Tennessee Football: Vols OC Jim Chaney Better Be Right About His Running Game

Barrett Sallee@BarrettSalleeSEC Football Lead WriterAugust 15, 2012

Tennessee RB Rajion Neal
Tennessee RB Rajion NealAndy Lyons/Getty Images

The Tennessee football team is flying under the radar this season, due in large part to the attention being gobbled up by head coach Derek Dooley's status on the hot seat.

But with quarterback Tyler Bray and wide receivers Da'Rick Rogers and Justin Hunter, the Vols are potentially explosive.

What will take them to the next level is a solid running game, and offensive coordinator Jim Chaney is liking what he's seeing out of his running backs during fall camp.

"Are we the greatest running team in football history? No, but I think we're improved," Chaney told Evan Woodbery of the Knoxville (Tenn.) News Sentinel.

They better be.

Tennessee finished 2011 ranked last in the SEC in rushing offense with an average of 90.08 yards per game—34 yards per game behind 11th-place Kentucky.

That's just awful.

Some of those issues in the running game were due to inconsistencies along the offensive line, which returns its core group. If there's any unit that benefits from continuity, it's the offensive line. 

Rajion Neal, Devrin Young and Marlin Lane hope to be a big part of the revitalized rushing attack.

Chaney told Woodbery that if the season started today, his recommendation on the depth chart would be Neal and Young atop the depth chart, with Lane behind them in third.

You can't be one-dimensional in the SEC, even with Rogers and Hunter outside. Whether it's one particular running back or all of them combined, the Vols need to get better in a hurry.

Chaney's offense doesn't have to be the greatest running game in football history, but improvement to the middle of the pack in the SEC will certainly go a long way towards keeping the coaching staff employed and calming the fears of Vol Nation.
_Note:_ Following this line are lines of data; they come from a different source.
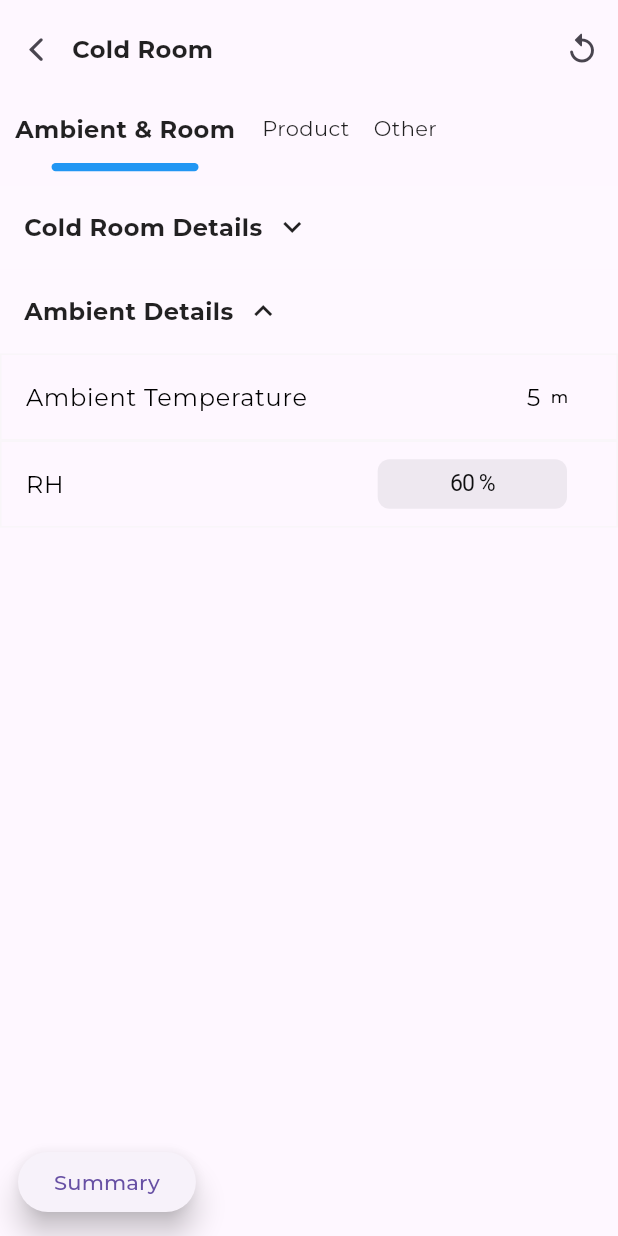
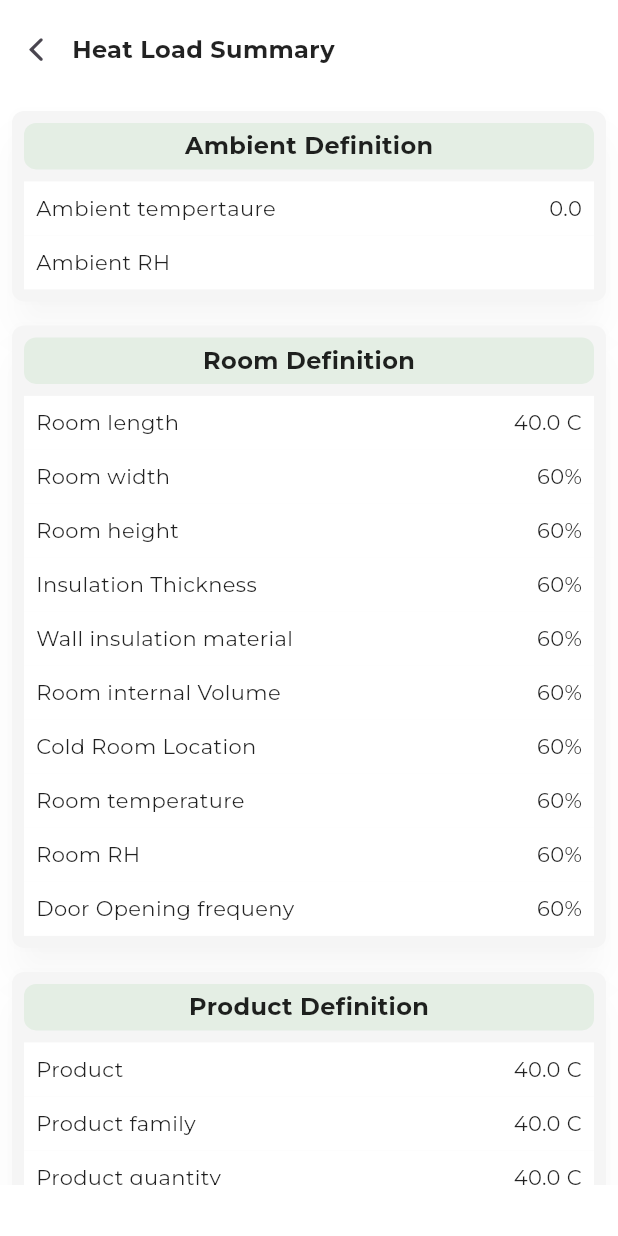
Before and after one commit to sunilimpereal/bluecold, a Flutter app: the ColdRoomCalculatorScreen screen opened directly, after a tap on "Cold Room Details", after a tap on "Summary", on a phone screen of 412 x 824 dp. Run offline on Flutter 3.47's test engine with Material 2 defaults, Android fonts, the phone set to English and light mode, and no system bars; our stand-ins replace firebase_auth, firebase_core, flutter_keyboard_visibility, google_fonts, google_sign_in and 1 more; missing offline and left inert: dart:ffi, flutter_facebook_auth; accounts and stored records are empty; project files that could hold a hidden picture were left out.

Commit message:
shared pref for cold room

```diff
--- a/lib/authentication/data/models/login_response_model.dart
+++ b/lib/authentication/data/models/login_response_model.dart
@@ -53,15 +53,15 @@ class User {
 
   int id;
   String name;
-  String companyName;
-  dynamic imageUrl;
-  String address;
-  String email;
+  String? companyName;
+  String? imageUrl;
+  String? address;
+  String? email;
   String contact;
-  String os;
-  String osVersion;
-  String applicationVersion;
-  String deviceId;
+  String? os;
+  String? osVersion;
+  String? applicationVersion;
+  String? deviceId;
   String socialId;
   int isActive;
   DateTime createdon;
--- a/lib/authentication/data/repository/authRepository.dart
+++ b/lib/authentication/data/repository/authRepository.dart
@@ -10,12 +10,14 @@ import 'package:flutter_facebook_auth/flutter_facebook_auth.dart';
 import 'package:google_sign_in/google_sign_in.dart';
 import 'package:http/http.dart' as http;
 
+import '../../../utils/ApiUrls.dart';
+
 class AuthRepository {
   //login with number and otp
   Future<LoginResponse?> loginWithNumber(LoginRequest loginRequest) async {
     LoginResponse? loginResponse =
         await ApiRequest<LoginRequest, LoginResponse>().post(
-            url: urls.login,
+            url: ApiUrls.login,
             request: loginRequest,
             reponseFromJson: loginResponseFromJson,
             requestToJson: loginRequestToJson);
--- a/lib/home/calculator/cold room calculator/ambient_room_detail.dart
+++ b/lib/home/calculator/cold room calculator/ambient_room_detail.dart
@@ -1,6 +1,9 @@
+import 'dart:developer';
+
 import 'package:bluecold/home/calculator/widgets/form_section.dart';
 import 'package:bluecold/home/calculator/widgets/input_tile_number.dart';
 import 'package:bluecold/home/calculator/widgets/input_tile_option.dart';
+import 'package:bluecold/main.dart';
 import 'package:flutter/cupertino.dart';
 import 'package:flutter/material.dart';
 
@@ -18,8 +21,9 @@ class _AmbientRoomFormState extends State<AmbientRoomForm> {
         onTap: () {
           FocusScope.of(context).requestFocus(new FocusNode());
         },
+        child: SingleChildScrollView(
           child: Column(
-          children: const [
+            children: [
               FormSection(
                 title: "Cold Room Details",
                 formItems: [
@@ -30,6 +34,9 @@ class _AmbientRoomFormState extends State<AmbientRoomForm> {
                     minValue: 0,
                     gapValue: 1,
                     unit: "m",
+                    onChanged: (value) {
+                      sharedPrefColdRoom.setExternalLength(double.parse(value));
+                    },
                   ),
                   InputTileNumber(
                     title: "External Width",
@@ -38,6 +45,9 @@ class _AmbientRoomFormState extends State<AmbientRoomForm> {
                     minValue: 0,
                     gapValue: 1,
                     unit: "m",
+                    onChanged: (value) {
+                      sharedPrefColdRoom.setExternalWidth(double.parse(value));
+                    },
                   ),
                   InputTileNumber(
                     title: "External Height",
@@ -46,6 +56,19 @@ class _AmbientRoomFormState extends State<AmbientRoomForm> {
                     minValue: 0,
                     gapValue: 1,
                     unit: "m",
+                    onChanged: (value) {
+                      sharedPrefColdRoom.setExternalHeight(double.parse(value));
+                    },
+                  ),
+                  InputTileOption(
+                    title: "Room Location",
+                    options: const [
+                      "Outside",
+                      "Inside",
+                    ],
+                    onChanged: (value) {
+                      sharedPrefColdRoom.setRoomLocation(value);
+                    },
                   ),
                   InputTileNumber(
                     title: "Room Temperature",
@@ -54,25 +77,45 @@ class _AmbientRoomFormState extends State<AmbientRoomForm> {
                     minValue: 0,
                     gapValue: 1,
                     unit: "°C",
+                    onChanged: (value) {
+                      sharedPrefColdRoom.setRoomTemperature(double.parse(value));
+                    },
+                  ),
+                  InputTileNumber(
+                    title: "Room RH",
+                    initialValue: 75,
+                    maxValue: 100,
+                    minValue: 0,
+                    gapValue: 1,
+                    unit: "%",
+                    onChanged: (value) {
+                      sharedPrefColdRoom.setRoomRH(value);
+                    },
                   ),
                   InputTileOption(
                     title: "Insulation Thickness",
-                  options: [
+                    options: const [
                       "60 mm",
                       "80 mm",
                       "100 mm",
                       "120 mm",
                       "150 mm",
                     ],
+                    onChanged: (value) {
+                      sharedPrefColdRoom.setInsulationThickness(double.parse(value.replaceAll(" mm", "")));
+                    },
                   ),
                   InputTileOption(
                     title: "Insulation",
-                  options: [
+                    options: const [
                       "PUF 40kg/m3",
                       "PS 56kg/m3",
                       "PS 56kg/m3",
                     ],
-                )
+                    onChanged: (value) {
+                      sharedPrefColdRoom.setInsulation(value);
+                    },
+                  ),
                 ],
               ),
               FormSection(
@@ -85,17 +128,27 @@ class _AmbientRoomFormState extends State<AmbientRoomForm> {
                     minValue: 0,
                     gapValue: 1,
                     unit: "m",
+                    onChanged: (value) {
+                      sharedPrefColdRoom.setAmbTemp(double.parse(value));
+                    },
                   ),
                   InputTileOption(
                     title: "RH",
-                  options: [
+                    options: const [
                       "60 %",
                       "50 %",
                     ],
+                    onChanged: (value) {
+                      sharedPrefColdRoom.setAmbRH(value.replaceAll(" %", ""));
+                    },
+                  ),
+                ],
+              ),
+              const SizedBox(
+                height: 50,
               )
             ],
-            )
-          ],
+          ),
         ));
   }
 }
--- a/lib/home/calculator/cold room calculator/cold_room_calculator.dart
+++ b/lib/home/calculator/cold room calculator/cold_room_calculator.dart
@@ -3,6 +3,7 @@ import 'dart:developer';
 import 'package:bluecold/home/calculator/cold%20room%20calculator/ambient_room_detail.dart';
 import 'package:bluecold/home/calculator/cold%20room%20calculator/other_detail.dart';
 import 'package:bluecold/home/calculator/cold%20room%20calculator/product_detail.dart';
+import 'package:bluecold/home/calculator/cold%20room%20calculator/result_screen.dart';
 import 'package:bluecold/home/calculator/widgets/tab_bar.dart';
 import 'package:bluecold/home/calculator/widgets/tab_bar_view.dart';
 import 'package:flutter/cupertino.dart';
@@ -79,7 +80,13 @@ class _ColdRoomCalculatorScreenState extends State<ColdRoomCalculatorScreen> {
         ),
         floatingActionButton: ElevatedButton(
           style: ElevatedButton.styleFrom(elevation: 8),
-          onPressed: () {},
+          onPressed: () {
+            Navigator.of(context).push(
+              CupertinoPageRoute(
+                builder: (context) => const ResultScreen(),
+              ),
+            );
+          },
           child: const Text("Summary"),
         ),
         floatingActionButtonLocation:
--- /dev/null
+++ b/lib/home/calculator/cold room calculator/result_screen.dart
@@ -0,0 +1,99 @@
+import 'dart:developer';
+
+import 'package:bluecold/home/calculator/widgets/summary_box.dart';
+import 'package:bluecold/home/profile/widgets/app_bar.dart';
+import 'package:bluecold/utils/screen.dart';
+import 'package:bluecold/utils/sharedpref_coldroom.dart';
+import 'package:flutter/material.dart';
+
+class ResultScreen extends StatefulWidget {
+  const ResultScreen({super.key});
+
+  @override
+  State<ResultScreen> createState() => _ResultScreenState();
+}
+
+class _ResultScreenState extends State<ResultScreen> {
+  SharedPrefColdRoom coldRoom = sharedPrefsColdRoom;
+  @override
+  Widget build(BuildContext context) {
+    return Screen(
+      child: Scaffold(
+        body: Container(
+          child: Center(
+            child: Column(
+              children: [
+                const CustomAppBar(title: "Heat Load Summary"),
+                GestureDetector(
+                  onLongPressMoveUpdate: (details) {
+                    log("message`");
+                  },
+                  child: Container(
+                    height: MediaQuery.of(context).size.height - 100,
+                    child: SingleChildScrollView(
+                      child: Column(
+                        children: [
+                          SummaryBox(title: "Ambient Definition", summaryBoxItems: [
+                            SummaryBoxItem(title: "Ambient tempertaure", value: coldRoom.externalHeight.toString()),
+                            SummaryBoxItem(title: "Ambient RH", value: coldRoom.ambRH),
+                          ]),
+                          SummaryBox(title: "Room Definition", summaryBoxItems: [
+                            SummaryBoxItem(title: "Room length", value: "40.0 C"),
+                            SummaryBoxItem(title: "Room width", value: "60%"),
+                            SummaryBoxItem(title: "Room height", value: "60%"),
+                            SummaryBoxItem(title: "Insulation Thickness", value: "60%"),
+                            SummaryBoxItem(title: "Wall insulation material", value: "60%"),
+                            SummaryBoxItem(title: "Room internal Volume", value: "60%"),
+                            SummaryBoxItem(title: "Cold Room Location", value: "60%"),
+                            SummaryBoxItem(title: "Room temperature", value: "60%"),
+                            SummaryBoxItem(title: "Room RH", value: "60%"),
+                            SummaryBoxItem(title: "Door Opening frequeny", value: "60%"),
+                          ]),
+                          SummaryBox(title: "Product Definition", summaryBoxItems: [
+                            SummaryBoxItem(title: "Product", value: "40.0 C"),
+                            SummaryBoxItem(title: "Product family", value: "40.0 C"),
+                            SummaryBoxItem(title: "Product quantity", value: "40.0 C"),
+                            SummaryBoxItem(title: "Product storage density", value: "40.0 C"),
+                            SummaryBoxItem(title: "Daily product loading", value: "40.0 C"),
+                            SummaryBoxItem(title: "product incoming temperature", value: "40.0 C"),
+                            SummaryBoxItem(title: "Product final temp", value: "40.0 C"),
+                            SummaryBoxItem(title: "Specific heat above freezing", value: "40.0 C"),
+                            SummaryBoxItem(title: "Specific heat below freezing", value: "40.0 C"),
+                            SummaryBoxItem(
+                              title: "Freezing temp",
+                              value: "40.0 C",
+                            ),
+                            SummaryBoxItem(
+                              title: "latent heat of freezing",
+                              value: "40.0 C",
+                            ),
+                            SummaryBoxItem(
+                              title: "Respiration heat",
+                              value: "40.0 C",
+                            ),
+                          ]),
+                          SummaryBox(title: "Heat Load Results", summaryBoxItems: [
+                            SummaryBoxItem(title: "Transmission Load", value: ""),
+                            SummaryBoxItem(title: "Product Load", value: ""),
+                            SummaryBoxItem(title: "Infiltration Load", value: ""),
+                            SummaryBoxItem(title: "Safety factor", value: ""),
+                            SummaryBoxItem(title: "Cooling time", value: ""),
+                            SummaryBoxItem(title: "Compressor operating time", value: ""),
+                            SummaryBoxItem(title: "Hourly equipment load", value: ""),
+                          ]),
+                          const SizedBox(
+                            height: 40,
+                          )
+                        ],
+                      ),
+                    ),
+                  ),
+                ),
+              ],
+            ),
+          ),
+        ),
+      ),
+    );
+  }
+}
--- /dev/null
+++ b/lib/home/calculator/widgets/summary_box.dart
@@ -0,0 +1,141 @@
+import 'dart:developer';
+
+import 'package:flutter/gestures.dart';
+import 'package:flutter/material.dart';
+
+class SummaryBox extends StatefulWidget {
+  final String title;
+  final List<SummaryBoxItem> summaryBoxItems;
+  const SummaryBox({
+    super.key,
+    required this.title,
+    required this.summaryBoxItems,
+  });
+
+  @override
+  State<SummaryBox> createState() => _SummaryBoxState();
+}
+
+class _SummaryBoxState extends State<SummaryBox> {
+  @override
+  Widget build(BuildContext context) {
+    return Padding(
+      padding: const EdgeInsets.all(8.0),
+      child: Material(
+        borderRadius: BorderRadius.circular(8),
+        elevation: 10,
+        color: Colors.grey.shade100,
+        shadowColor: Colors.grey.withOpacity(0.1),
+        child: Container(
+          padding: const EdgeInsets.all(8),
+          child: Column(
+            children: [
+              title(),
+              const SizedBox(
+                height: 8,
+              ),
+              detailList()
+            ],
+          ),
+        ),
+      ),
+    );
+  }
+
+  Widget title() {
+    return Container(
+      width: double.maxFinite,
+      alignment: Alignment.center,
+      decoration: BoxDecoration(
+        color: Colors.green.withOpacity(0.1),
+        borderRadius: BorderRadius.circular(8),
+      ),
+      padding: const EdgeInsets.all(4),
+      child: Text(
+        widget.title,
+        style: const TextStyle(
+          fontWeight: FontWeight.bold,
+          fontSize: 16,
+        ),
+      ),
+    );
+  }
+
+  Widget detailList() {
+    return Container(
+      child: Column(
+          children: widget.summaryBoxItems.map((e) {
+        return DetailItem(summaryBoxItem: e);
+      }).toList()),
+    );
+  }
+}
+
+class DetailItem extends StatefulWidget {
+  final SummaryBoxItem summaryBoxItem;
+  const DetailItem({
+    super.key,
+    required this.summaryBoxItem,
+  });
+
+  @override
+  State<DetailItem> createState() => _DetailItemState();
+}
+
+class _DetailItemState extends State<DetailItem> {
+  bool bold = false;
+  TextStyle active = const TextStyle(fontWeight: FontWeight.bold, fontSize: 16);
+  TextStyle inActive = const TextStyle(fontWeight: FontWeight.normal);
+  @override
+  Widget build(BuildContext context) {
+    return GestureDetector(
+      // onTapDown: (details) {
+      //   setState(() {
+      //     bold = true;
+      //   });
+      // },
+      // onTapCancel: () {
+      //   setState(() {
+      //     bold = false;
+      //   });
+      // },
+      // onTap: () {
+      //   setState(() {
+      //     // bold = false;
+      //   });
+      // },
+
+      onPanDown: (details) {
+        setState(() {
+          bold = true;
+        });
+      },
+      onPanCancel: () {
+        setState(() {
+          bold = false;
+        });
+      },
+
+      child: Container(
+        color: Colors.white,
+        padding: const EdgeInsets.all(8),
+        child: Row(
+          mainAxisAlignment: MainAxisAlignment.spaceBetween,
+          children: [
+            Text(widget.summaryBoxItem.title, style: bold ? active : inActive),
+            Text(widget.summaryBoxItem.value, style: bold ? active : inActive),
+          ],
+        ),
+      ),
+    );
+  }
+}
+
+class SummaryBoxItem {
+  String title;
+  String value;
+  SummaryBoxItem({
+    required this.title,
+    required this.value,
+  });
+}
--- a/lib/main.dart
+++ b/lib/main.dart
@@ -1,6 +1,7 @@
 import 'package:bluecold/authentication/screens/login.dart';
 import 'package:bluecold/theme/theme1.dart';
 import 'package:bluecold/utils/ApiUrls.dart';
+import 'package:bluecold/utils/sharedpref_coldroom.dart';
 import 'package:firebase_auth/firebase_auth.dart';
 import 'package:firebase_core/firebase_core.dart';
 import 'package:flutter/material.dart';
@@ -10,10 +11,13 @@ import 'utils/shared_preferences.dart';
 late FirebaseAuth firebaseAuth;
 ApiUrls urls = ApiUrls();
 SharedPref sharedPref = SharedPref();
+SharedPrefColdRoom sharedPrefColdRoom = SharedPrefColdRoom();
 void main() async {
   WidgetsFlutterBinding.ensureInitialized();
   await Firebase.initializeApp();
   await sharedPref.init();
+  await sharedPrefColdRoom.init();
+
   runApp(MyApp());
 }
 
--- a/lib/theme/theme1.dart
+++ b/lib/theme/theme1.dart
@@ -2,7 +2,7 @@ import 'package:flutter/material.dart';
 import 'package:google_fonts/google_fonts.dart';
 
 ThemeData theme1 = ThemeData(
-  useMaterial3: true,
-  platform: TargetPlatform.iOS,
-  textTheme: GoogleFonts.montserratTextTheme().copyWith(),
-);
+    useMaterial3: true,
+    platform: TargetPlatform.iOS,
+    textTheme: GoogleFonts.montserratTextTheme().copyWith(),
+    scaffoldBackgroundColor: Colors.white);
--- /dev/null
+++ b/lib/utils/sharedpref_coldroom.dart
@@ -0,0 +1,83 @@
+// ignore_for_file: non_constant_identifier_names
+
+import 'dart:developer';
+import 'dart:ffi';
+
+import 'package:intl/intl.dart';
+import 'package:shared_preferences/shared_preferences.dart';
+
+class SharedPrefColdRoom {
+  static SharedPreferences? _sharedPref;
+  init() async {
+    if (_sharedPref == null) {
+      _sharedPref = await SharedPreferences.getInstance();
+    }
+  }
+
+  // name values
+  String ExternalWidth = "externalWidth";
+  String ExternalLength = "externalLength";
+  String ExternalHeight = "externalHeight";
+  String RoomLocation = "roomLocation";
+  String RoomTemperature = "roomTemperature";
+  String RoomRH = "roomRH";
+  String InsulationThickness = "insulationThickness";
+  String Insulation = "insulation";
+  String AmbTemp = "ambTemp";
+  String AmbRH = "ambRH";
+
+  //getters
+  double get externalLength => _sharedPref!.getDouble(ExternalLength) ?? 0.0;
+  double get externalWidth => _sharedPref!.getDouble(ExternalWidth) ?? 0.0;
+  double get externalHeight => _sharedPref!.getDouble(ExternalHeight) ?? 0.0;
+  String get roomLocation => _sharedPref!.getString(RoomLocation) ?? "";
+  double get roomTemperature => _sharedPref!.getDouble(RoomTemperature) ?? 0.0;
+  double get roomRH => _sharedPref!.getDouble(RoomRH) ?? 0.0;
+  double get insulationThickness => _sharedPref!.getDouble(InsulationThickness) ?? 0.0;
+  String get insulation => _sharedPref!.getString(Insulation) ?? "";
+  double get ambTemp => _sharedPref!.getDouble(AmbTemp) ?? 0.0;
+  String get ambRH => _sharedPref!.getString(AmbRH) ?? "";
+
+  //setters
+  setExternalWidth(double value) {
+    _sharedPref!.setDouble(ExternalWidth, value);
+  }
+
+  setExternalLength(double value) {
+    _sharedPref!.setDouble(ExternalLength, value);
+  }
+
+  setExternalHeight(double value) {
+    _sharedPref!.setDouble(ExternalHeight, value);
+  }
+
+  setRoomLocation(String value) {
+    _sharedPref!.setString(RoomLocation, value);
+  }
+
+  setRoomTemperature(double value) {
+    _sharedPref!.setDouble(RoomTemperature, value);
+  }
+
+  setRoomRH(String value) {
+    _sharedPref!.setString(RoomRH, value);
+  }
+
+  setInsulationThickness(double value) {
+    _sharedPref!.setDouble(InsulationThickness, value);
+  }
+
+  setInsulation(String value) {
+    _sharedPref!.setString(Insulation, value);
+  }
+
+  setAmbTemp(double value) {
+    _sharedPref!.setDouble(AmbTemp, value);
+  }
+
+  setAmbRH(String value) {
+    _sharedPref!.setString(AmbRH, value);
+  }
+}
+
+final sharedPrefsColdRoom = SharedPrefColdRoom();
```
Also changed, not shown: lib/home/calculator/widgets/input_tile_number.dart (+16 -14 lines), lib/home/calculator/widgets/input_tile_option.dart (+7 -5 lines), lib/home/profile/settings/aboutUs_screen.dart (+12 -3 lines), lib/home/profile/settings/disclaimer_screen.dart (+21 -1 lines), lib/home/profile/settings/settings_screen.dart (+8 -1 lines), lib/utils/ApiUrls.dart (+18 -2 lines), lib/utils/api_requests.dart (+6 -5 lines). Lines whose indentation alone changed are shown as unchanged.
The Vols don't get the luxury of waiting around. Three of their first five games before the bye week are vs. N.C. State, Florida and Georgia.